(back) Subject: Tapered Flue Timbres (was Re: Dulciana Cornet) From: <Sepp123@aol.com> Date: Thu, 6 Jan 2000 04:28:31 EST Chris Baker writes: > If the two Dolcan stops you mention do indeed have a 'touch of >Spitzflote' about them, then from the English perspective, this would >represent a considerable tonal incongruity. <snip> "... we could regard >the Spitzflote as a small horn-diapason, whilst the Dolce should never >exceed horn-flute. In both cases, the 'horn' element is slight, but in >the Spitzflote it leans to the very harmonic diapason sound, and in the >Dolce, leans to the suppressed-harmonics flute sound. The Dulciana/Dolce/Dolcan Discussion has been very interesting, but now I'm curious about another stop. When Chris described English Spitzflutes as leaning towards a very harmonic diapason sound I couldn't think of any American examples I've played with that much harmonic development. The Spitzflutes I'm familiar with have more taper and therefore less harmonic development than a similarly scaled Gemshorn, which in turn sounds like a muted Diapason. Just for the fun of it I looked up "Spitzfloete" in Appendix Two of "The Organ" by Williams and Owen. The last sentence reads as follows: "19th -century examples in Germany and England tend to be too string-like in tone." What does that tell us, Jeeves? Has the British Spitzflute become a Spitzstring? Joe McConathy Wodehouse fan in Colorado P.S. I was at an organ dedication where the incumbent clergyman gave us the etymology of "Spitzfloete". He said it was so-named because of it's habit of spitting when it spoke.

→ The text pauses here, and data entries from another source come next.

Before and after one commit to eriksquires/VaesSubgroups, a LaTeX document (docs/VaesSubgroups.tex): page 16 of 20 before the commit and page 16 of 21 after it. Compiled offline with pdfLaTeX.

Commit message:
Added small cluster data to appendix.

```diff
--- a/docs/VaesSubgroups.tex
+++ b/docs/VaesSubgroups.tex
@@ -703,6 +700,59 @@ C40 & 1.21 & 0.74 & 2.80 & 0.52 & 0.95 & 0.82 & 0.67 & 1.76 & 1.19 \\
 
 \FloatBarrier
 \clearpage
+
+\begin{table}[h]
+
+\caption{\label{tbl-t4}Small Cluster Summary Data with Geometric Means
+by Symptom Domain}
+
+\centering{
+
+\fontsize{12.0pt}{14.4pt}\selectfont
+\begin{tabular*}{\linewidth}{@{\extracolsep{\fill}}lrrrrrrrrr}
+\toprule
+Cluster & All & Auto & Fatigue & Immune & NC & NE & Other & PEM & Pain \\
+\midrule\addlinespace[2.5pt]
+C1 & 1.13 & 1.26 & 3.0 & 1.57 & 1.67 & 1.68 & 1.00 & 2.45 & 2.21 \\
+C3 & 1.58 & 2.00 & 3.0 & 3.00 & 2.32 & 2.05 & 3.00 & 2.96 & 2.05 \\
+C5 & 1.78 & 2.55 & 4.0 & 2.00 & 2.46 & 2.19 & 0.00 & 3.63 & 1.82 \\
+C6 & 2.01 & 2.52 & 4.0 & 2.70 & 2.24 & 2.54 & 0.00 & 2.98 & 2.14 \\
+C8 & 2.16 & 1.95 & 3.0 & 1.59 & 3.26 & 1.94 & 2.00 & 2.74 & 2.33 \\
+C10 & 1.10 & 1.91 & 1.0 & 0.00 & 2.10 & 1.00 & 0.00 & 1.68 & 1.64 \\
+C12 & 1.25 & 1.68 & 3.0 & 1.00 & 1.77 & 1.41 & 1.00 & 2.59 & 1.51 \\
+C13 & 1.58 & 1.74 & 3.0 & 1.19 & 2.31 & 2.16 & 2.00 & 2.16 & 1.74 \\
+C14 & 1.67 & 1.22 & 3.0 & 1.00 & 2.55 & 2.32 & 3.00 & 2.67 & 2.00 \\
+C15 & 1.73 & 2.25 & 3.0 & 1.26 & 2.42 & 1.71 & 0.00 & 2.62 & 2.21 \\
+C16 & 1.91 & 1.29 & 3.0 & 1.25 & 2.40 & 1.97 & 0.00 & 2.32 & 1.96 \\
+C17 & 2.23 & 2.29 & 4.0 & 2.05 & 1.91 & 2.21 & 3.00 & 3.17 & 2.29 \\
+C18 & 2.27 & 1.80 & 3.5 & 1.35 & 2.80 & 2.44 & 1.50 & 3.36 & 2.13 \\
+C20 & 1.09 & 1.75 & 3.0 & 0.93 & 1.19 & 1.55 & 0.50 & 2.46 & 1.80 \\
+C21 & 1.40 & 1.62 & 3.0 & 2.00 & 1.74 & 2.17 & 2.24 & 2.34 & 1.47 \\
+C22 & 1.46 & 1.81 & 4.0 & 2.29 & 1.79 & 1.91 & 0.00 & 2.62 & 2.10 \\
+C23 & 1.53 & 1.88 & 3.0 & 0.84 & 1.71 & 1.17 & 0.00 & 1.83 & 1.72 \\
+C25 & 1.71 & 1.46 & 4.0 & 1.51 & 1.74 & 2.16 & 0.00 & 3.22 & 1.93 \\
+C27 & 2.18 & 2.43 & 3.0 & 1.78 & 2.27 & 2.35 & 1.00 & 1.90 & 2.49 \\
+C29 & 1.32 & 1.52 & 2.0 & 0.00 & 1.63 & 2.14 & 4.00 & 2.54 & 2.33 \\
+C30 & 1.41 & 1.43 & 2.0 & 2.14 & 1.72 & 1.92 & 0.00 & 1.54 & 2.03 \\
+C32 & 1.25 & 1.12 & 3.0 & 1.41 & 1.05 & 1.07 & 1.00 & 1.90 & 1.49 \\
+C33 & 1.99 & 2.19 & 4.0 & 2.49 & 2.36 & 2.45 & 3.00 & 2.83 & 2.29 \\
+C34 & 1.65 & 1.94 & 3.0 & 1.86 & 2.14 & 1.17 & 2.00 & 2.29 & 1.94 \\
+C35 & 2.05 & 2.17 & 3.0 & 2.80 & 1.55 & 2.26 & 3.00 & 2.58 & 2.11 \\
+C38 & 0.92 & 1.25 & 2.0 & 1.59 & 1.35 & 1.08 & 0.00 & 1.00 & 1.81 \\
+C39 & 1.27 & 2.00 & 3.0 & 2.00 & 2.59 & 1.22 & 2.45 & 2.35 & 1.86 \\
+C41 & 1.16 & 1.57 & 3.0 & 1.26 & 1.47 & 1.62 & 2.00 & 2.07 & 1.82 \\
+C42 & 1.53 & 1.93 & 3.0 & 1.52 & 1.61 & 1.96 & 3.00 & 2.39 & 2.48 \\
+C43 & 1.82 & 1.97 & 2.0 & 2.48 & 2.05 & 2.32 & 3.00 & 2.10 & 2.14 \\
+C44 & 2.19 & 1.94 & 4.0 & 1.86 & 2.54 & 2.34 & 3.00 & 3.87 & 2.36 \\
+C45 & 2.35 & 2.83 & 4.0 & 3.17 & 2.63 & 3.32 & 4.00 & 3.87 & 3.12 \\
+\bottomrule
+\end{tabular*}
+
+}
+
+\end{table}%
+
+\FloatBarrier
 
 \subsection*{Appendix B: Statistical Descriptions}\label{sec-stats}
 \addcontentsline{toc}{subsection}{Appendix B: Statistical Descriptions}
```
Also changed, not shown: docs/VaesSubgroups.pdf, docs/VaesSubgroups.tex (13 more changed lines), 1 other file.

I could have forgiven him if he hadn't been a pipe voicer in a former life... P.P.S. A Spitflute is what you get when somebody like me plays a recorder for 5 minutes.